- Opening Delimiter -

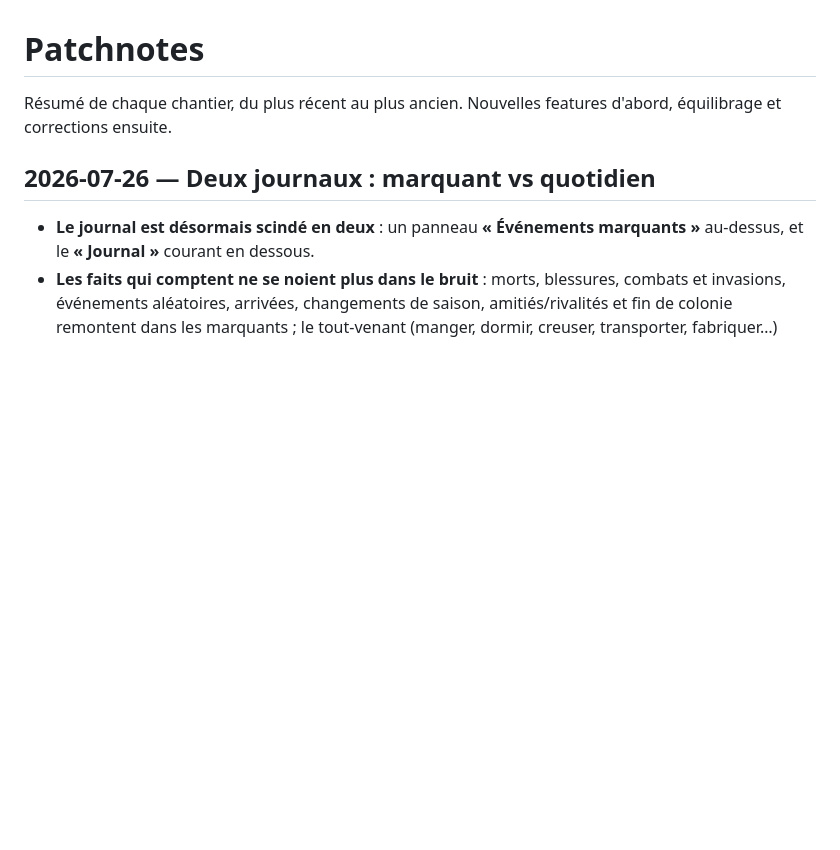
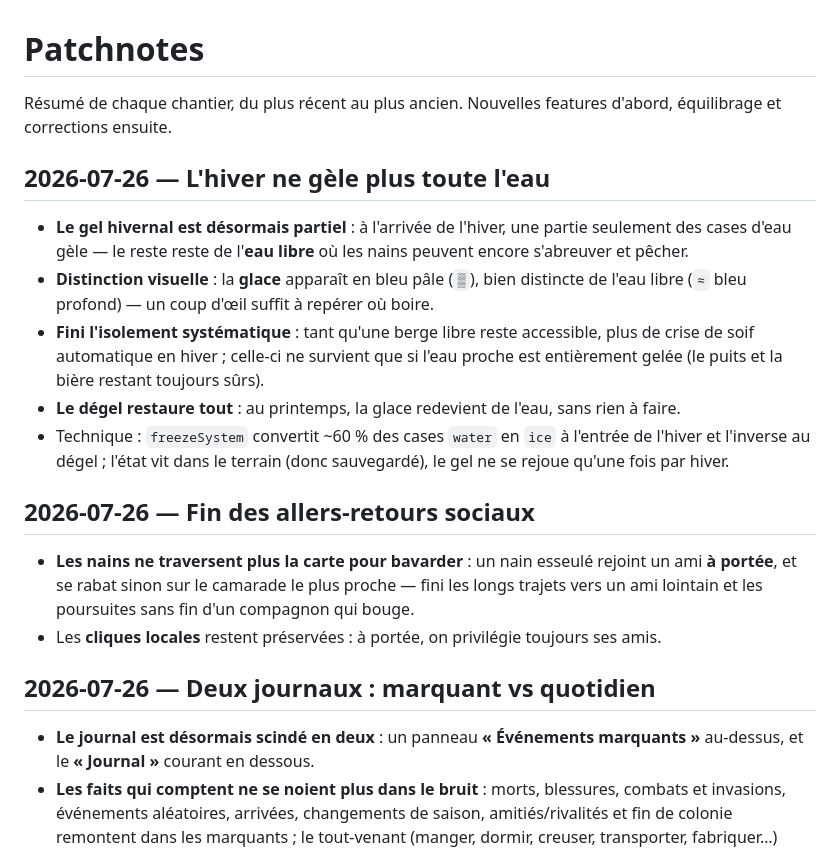
Before and after one commit to DeGraciaMathieu/dwarf, a Markdown page: PATCHNOTES.md, the part around the change. GitHub-like rendering; blank space fills up the shorter version.

Commit message:
docs: skills (gel hivernal, tuile ice) et patchnotes
Co-Authored-By: Claude Opus 4.8 (1M context) <noreply@anthropic.com>

```diff
--- a/PATCHNOTES.md
+++ b/PATCHNOTES.md
@@ -1,6 +1,19 @@
 # Patchnotes
 
 Résumé de chaque chantier, du plus récent au plus ancien. Nouvelles features d'abord, équilibrage et corrections ensuite.
+
+## 2026-07-26 — L'hiver ne gèle plus toute l'eau
+
+- **Le gel hivernal est désormais partiel** : à l'arrivée de l'hiver, une partie seulement des cases d'eau gèle — le reste reste de l'**eau libre** où les nains peuvent encore s'abreuver et pêcher.
+- **Distinction visuelle** : la **glace** apparaît en bleu pâle (`▒`), bien distincte de l'eau libre (`≈` bleu profond) — un coup d'œil suffit à repérer où boire.
+- **Fini l'isolement systématique** : tant qu'une berge libre reste accessible, plus de crise de soif automatique en hiver ; celle-ci ne survient que si l'eau proche est entièrement gelée (le puits et la bière restant toujours sûrs).
+- **Le dégel restaure tout** : au printemps, la glace redevient de l'eau, sans rien à faire.
+- Technique : `freezeSystem` convertit ~60 % des cases `water` en `ice` à l'entrée de l'hiver et l'inverse au dégel ; l'état vit dans le terrain (donc sauvegardé), le gel ne se rejoue qu'une fois par hiver.
+
+## 2026-07-26 — Fin des allers-retours sociaux
+
+- **Les nains ne traversent plus la carte pour bavarder** : un nain esseulé rejoint un ami **à portée**, et se rabat sinon sur le camarade le plus proche — fini les longs trajets vers un ami lointain et les poursuites sans fin d'un compagnon qui bouge.
+- Les **cliques locales** restent préservées : à portée, on privilégie toujours ses amis.
 
 ## 2026-07-26 — Deux journaux : marquant vs quotidien
 
```
Also changed, not shown: 2 other files.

- Closing Delimiter -

**EXERCISE BRIEF**
Show, from the listing above, each line that contains the word "toujours".

**EXERCISE ANSWER**
+- **Fini l'isolement systématique** : tant qu'une berge libre reste accessible, plus de crise de soif automatique en hiver ; celle-ci ne survient que si l'eau proche est entièrement gelée (le puits et la bière restant toujours sûrs).
+- Les **cliques locales** restent préservées : à portée, on privilégie toujours ses amis.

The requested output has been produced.